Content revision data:
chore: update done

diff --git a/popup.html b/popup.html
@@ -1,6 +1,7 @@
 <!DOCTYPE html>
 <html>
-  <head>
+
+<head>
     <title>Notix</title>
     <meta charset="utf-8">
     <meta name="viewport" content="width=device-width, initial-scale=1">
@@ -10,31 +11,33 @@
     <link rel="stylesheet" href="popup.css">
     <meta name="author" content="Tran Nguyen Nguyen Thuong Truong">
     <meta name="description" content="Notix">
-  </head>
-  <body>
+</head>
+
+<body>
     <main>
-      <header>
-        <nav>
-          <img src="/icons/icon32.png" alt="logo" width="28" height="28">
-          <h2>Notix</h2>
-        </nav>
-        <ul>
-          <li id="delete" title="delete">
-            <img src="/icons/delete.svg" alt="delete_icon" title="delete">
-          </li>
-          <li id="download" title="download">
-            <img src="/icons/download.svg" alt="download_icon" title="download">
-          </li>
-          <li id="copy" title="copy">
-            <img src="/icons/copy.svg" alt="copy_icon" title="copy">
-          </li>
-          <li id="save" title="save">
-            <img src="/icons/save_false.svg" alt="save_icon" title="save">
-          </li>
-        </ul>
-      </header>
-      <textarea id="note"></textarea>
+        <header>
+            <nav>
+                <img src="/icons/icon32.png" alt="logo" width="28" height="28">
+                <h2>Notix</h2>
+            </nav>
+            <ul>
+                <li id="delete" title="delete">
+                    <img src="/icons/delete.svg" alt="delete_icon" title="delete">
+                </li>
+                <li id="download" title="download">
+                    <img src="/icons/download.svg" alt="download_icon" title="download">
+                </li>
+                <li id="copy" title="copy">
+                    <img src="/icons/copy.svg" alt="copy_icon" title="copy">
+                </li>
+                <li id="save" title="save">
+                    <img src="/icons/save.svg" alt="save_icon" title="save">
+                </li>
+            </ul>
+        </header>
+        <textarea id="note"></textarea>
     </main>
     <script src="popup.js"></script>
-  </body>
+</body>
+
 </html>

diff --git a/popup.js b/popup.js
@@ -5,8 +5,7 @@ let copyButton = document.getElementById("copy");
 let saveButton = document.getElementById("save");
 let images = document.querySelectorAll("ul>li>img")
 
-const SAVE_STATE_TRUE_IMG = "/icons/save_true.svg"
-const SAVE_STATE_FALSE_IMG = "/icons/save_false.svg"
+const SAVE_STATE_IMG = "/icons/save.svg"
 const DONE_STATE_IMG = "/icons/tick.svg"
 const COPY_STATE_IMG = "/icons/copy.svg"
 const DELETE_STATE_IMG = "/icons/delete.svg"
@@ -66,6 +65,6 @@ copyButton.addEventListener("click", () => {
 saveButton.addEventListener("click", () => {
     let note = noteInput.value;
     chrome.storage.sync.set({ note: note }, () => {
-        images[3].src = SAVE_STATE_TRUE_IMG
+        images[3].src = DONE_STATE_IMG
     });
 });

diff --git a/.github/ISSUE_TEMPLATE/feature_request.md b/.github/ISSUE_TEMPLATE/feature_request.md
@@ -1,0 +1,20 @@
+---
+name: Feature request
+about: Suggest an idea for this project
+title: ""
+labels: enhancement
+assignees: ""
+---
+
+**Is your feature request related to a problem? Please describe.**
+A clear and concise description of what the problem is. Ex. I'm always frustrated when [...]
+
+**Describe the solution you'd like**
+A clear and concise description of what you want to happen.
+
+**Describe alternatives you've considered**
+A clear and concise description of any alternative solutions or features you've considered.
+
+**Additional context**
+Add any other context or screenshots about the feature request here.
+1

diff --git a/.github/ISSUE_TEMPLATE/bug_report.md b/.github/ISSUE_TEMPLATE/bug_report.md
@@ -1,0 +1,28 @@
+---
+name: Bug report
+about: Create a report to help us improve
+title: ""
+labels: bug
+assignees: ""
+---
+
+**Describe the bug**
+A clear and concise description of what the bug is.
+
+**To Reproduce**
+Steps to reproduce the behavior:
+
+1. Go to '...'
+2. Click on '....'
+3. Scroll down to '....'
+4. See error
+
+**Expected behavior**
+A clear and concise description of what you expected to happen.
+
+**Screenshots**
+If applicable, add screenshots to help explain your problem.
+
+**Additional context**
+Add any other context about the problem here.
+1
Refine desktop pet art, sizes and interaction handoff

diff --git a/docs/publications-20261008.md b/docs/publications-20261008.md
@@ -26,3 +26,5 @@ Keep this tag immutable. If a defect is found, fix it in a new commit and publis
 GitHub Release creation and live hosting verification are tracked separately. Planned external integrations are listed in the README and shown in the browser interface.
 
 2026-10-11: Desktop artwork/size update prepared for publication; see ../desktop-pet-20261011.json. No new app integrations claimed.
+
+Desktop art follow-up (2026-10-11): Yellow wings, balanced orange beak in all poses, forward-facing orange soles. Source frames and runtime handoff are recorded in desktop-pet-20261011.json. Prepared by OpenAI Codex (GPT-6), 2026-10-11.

# Action item
Print only these lines, exactly: the one containing "explain your problem." and all after it to the end of the entries.

# Task result
+If applicable, add screenshots to help explain your problem.
+
+**Additional context**
+Add any other context about the problem here.
+1
Refine desktop pet art, sizes and interaction handoff

diff --git a/docs/publications-20261008.md b/docs/publications-20261008.md
@@ -26,3 +26,5 @@ Keep this tag immutable. If a defect is found, fix it in a new commit and publis
 GitHub Release creation and live hosting verification are tracked separately. Planned external integrations are listed in the README and shown in the browser interface.
 
 2026-10-11: Desktop artwork/size update prepared for publication; see ../desktop-pet-20261011.json. No new app integrations claimed.
+
+Desktop art follow-up (2026-10-11): Yellow wings, balanced orange beak in all poses, forward-facing orange soles. Source frames and runtime handoff are recorded in desktop-pet-20261011.json. Prepared by OpenAI Codex (GPT-6), 2026-10-11.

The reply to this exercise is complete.